Future EU-UK trade cannot follow prolonged EU talks template – Hayes
EU-Canada trade proposal, started in 2008, published today
Brian Hayes MEP has highlighted the EU-Canada trade deal timeline, started in October 2008, and its implications for post Brexit EU-UK trade deal. Today (Tuesday) the EU Commission is bringing forward its proposal for the EU-Canada trade deal (Comprehensive Economic and Trade Agreement – CETA). The MEP for Dublin said the existing template for EU trade negotiations is not fit for purpose and that swift progress on a future EU-UK trade deal is vital to Ireland’s economic interests.
“Today (5th July) the EU Commission is bringing forward its proposal for an EU-Canada trade deal. In the context of Brexit, it’s important to remember this process started 8 years ago. The EU-Canada trade deal (Comprehensive Economic and Trade Agreement – CETA) is the biggest trade deal ever conducted by the EU, but would pale in significance to a future EU-UK deal.
“The focus on the UK triggering Article 50 and the two year time-frame is a distraction. The legal ‘scrubbing’ of CETA alone took nearly 2 years. This was after agreement on all issues was reached. Given the volume of trade over the Irish Sea and the English Channel an EU-UK deal would be considerably more complex.
“We must remember that there are two negotiations. The first is the negotiations around the UK leaving the EU, the second is about the future relationship of the UK with the remaining 27 member of the EU, including Ireland.
EU – Canada Trade Agreement (CETA) timeline:
October 2008 Joint study on EU-Canada trade
May 2009 Negotiations began
October 2013 Agreement in principle signed
August 2014 Negotiations concluded
September 2014 Text published
February 2016 End of the legal review
July 2016 European Commission publish proposal to conclude agreement
“With the UK currently party to existing EU trade standards and laws, we must build on the existing consensus quickly. 40 years of UK engagement with the Common Market will not be thrown out overnight, but the Chancellor’s comments about UK corporate tax rates are a sign that Britain is moving toward the exit door.
“A drawn out 7 year trade negotiation would bring uncertainty to the UK, with consequences for the Irish economy. Whatever about triggering Article 50, the bigger issue is preparing a swift path to a future EU-UK trade agreement.
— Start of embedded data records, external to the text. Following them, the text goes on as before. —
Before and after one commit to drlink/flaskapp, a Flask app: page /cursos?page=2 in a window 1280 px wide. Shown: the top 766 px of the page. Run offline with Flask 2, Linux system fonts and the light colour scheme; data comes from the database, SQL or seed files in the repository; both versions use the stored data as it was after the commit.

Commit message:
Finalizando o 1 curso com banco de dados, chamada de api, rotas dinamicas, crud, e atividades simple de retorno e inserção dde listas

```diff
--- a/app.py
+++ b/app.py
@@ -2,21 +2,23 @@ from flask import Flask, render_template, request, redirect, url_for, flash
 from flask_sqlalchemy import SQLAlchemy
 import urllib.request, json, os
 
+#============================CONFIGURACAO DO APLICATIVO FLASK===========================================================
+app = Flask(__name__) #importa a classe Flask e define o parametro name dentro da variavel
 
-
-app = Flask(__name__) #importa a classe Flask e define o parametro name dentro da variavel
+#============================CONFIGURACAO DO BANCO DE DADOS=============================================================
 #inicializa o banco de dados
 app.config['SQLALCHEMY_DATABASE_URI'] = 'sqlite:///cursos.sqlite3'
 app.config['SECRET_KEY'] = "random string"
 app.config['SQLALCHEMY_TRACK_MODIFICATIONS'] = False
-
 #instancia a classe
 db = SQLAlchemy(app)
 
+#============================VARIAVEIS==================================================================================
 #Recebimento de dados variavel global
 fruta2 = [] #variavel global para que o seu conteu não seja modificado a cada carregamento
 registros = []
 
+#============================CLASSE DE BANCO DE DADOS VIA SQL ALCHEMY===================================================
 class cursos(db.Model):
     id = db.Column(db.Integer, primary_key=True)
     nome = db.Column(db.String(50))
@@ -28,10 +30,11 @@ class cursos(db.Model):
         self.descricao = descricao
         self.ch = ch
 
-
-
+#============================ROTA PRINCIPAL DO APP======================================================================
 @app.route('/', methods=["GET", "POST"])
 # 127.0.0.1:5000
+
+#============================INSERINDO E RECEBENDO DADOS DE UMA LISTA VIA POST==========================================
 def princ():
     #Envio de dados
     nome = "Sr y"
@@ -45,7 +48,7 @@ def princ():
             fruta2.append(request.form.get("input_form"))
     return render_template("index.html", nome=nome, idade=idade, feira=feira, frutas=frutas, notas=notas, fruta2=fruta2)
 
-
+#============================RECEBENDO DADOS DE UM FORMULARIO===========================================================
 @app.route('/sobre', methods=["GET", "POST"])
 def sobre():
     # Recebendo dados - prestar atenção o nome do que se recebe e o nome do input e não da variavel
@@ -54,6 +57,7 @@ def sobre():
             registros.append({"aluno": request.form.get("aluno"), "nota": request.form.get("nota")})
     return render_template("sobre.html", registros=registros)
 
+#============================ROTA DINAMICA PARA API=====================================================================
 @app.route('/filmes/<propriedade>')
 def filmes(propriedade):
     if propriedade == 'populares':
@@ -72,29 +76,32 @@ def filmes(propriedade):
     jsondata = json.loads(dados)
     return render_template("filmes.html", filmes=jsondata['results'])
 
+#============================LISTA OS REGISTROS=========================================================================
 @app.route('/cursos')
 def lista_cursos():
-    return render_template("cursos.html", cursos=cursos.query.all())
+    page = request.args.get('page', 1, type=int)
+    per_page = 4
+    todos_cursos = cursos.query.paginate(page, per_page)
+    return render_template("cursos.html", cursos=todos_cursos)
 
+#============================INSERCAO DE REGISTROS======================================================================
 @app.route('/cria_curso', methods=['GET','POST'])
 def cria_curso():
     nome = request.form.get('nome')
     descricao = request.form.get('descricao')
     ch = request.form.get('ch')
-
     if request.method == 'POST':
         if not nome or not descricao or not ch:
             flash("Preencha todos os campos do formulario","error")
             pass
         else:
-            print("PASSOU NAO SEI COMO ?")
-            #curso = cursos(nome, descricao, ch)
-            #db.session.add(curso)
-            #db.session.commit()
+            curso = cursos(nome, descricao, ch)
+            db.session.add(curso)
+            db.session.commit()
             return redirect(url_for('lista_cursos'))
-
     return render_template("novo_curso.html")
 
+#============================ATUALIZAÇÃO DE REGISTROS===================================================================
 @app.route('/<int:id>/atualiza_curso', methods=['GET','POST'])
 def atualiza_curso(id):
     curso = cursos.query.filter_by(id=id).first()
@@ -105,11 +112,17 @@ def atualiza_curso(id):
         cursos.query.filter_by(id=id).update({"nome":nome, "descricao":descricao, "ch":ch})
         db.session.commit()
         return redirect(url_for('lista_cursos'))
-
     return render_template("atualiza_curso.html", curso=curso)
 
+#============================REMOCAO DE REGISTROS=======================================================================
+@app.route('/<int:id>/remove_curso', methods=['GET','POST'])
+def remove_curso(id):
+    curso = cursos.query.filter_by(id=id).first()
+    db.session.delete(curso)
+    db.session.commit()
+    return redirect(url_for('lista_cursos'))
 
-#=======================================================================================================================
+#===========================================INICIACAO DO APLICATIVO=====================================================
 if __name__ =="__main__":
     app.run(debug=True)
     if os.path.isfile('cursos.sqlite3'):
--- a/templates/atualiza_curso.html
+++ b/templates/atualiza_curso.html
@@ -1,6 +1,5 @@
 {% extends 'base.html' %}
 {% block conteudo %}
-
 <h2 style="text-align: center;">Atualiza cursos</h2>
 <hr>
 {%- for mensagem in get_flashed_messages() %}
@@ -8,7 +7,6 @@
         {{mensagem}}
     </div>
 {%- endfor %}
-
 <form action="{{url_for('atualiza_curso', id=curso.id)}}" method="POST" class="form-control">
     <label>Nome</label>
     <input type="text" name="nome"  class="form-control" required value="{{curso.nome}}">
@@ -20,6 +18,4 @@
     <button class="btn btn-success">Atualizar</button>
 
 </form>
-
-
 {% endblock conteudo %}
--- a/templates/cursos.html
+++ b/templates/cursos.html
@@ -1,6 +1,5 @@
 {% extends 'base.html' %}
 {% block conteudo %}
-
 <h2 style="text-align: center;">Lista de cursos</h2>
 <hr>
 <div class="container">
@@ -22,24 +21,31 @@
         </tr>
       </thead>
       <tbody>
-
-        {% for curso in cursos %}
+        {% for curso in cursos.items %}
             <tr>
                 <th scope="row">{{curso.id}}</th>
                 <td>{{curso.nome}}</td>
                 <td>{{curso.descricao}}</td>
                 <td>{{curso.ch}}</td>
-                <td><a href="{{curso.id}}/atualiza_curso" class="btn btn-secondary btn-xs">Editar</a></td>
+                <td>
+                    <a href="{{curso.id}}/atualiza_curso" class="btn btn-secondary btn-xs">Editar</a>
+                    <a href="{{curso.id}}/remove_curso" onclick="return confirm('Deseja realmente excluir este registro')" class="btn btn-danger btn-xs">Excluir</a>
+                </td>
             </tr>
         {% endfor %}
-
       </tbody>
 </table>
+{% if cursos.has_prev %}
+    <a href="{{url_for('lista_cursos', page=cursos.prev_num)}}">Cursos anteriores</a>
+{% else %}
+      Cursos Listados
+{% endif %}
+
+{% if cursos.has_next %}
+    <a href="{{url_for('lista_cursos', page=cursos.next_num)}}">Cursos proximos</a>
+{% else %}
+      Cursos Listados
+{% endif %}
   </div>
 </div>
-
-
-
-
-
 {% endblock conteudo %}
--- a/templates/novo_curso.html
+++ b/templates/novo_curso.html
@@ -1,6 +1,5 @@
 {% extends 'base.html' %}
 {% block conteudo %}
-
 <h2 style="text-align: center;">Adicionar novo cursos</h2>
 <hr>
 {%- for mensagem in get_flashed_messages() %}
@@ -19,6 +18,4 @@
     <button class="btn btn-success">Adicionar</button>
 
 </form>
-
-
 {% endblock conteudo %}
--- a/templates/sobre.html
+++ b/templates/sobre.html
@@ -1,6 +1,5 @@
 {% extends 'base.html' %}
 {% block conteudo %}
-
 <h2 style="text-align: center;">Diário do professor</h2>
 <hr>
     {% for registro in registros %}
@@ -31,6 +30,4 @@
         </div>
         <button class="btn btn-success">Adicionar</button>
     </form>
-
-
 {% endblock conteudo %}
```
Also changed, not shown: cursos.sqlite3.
Avoiding a prolonged EU-UK trade negotiation is vital to Ireland’s economic interest. The EU-Canada negotiation timeline is a clear sign that the EU’s current negotiations template is not fit for purpose.”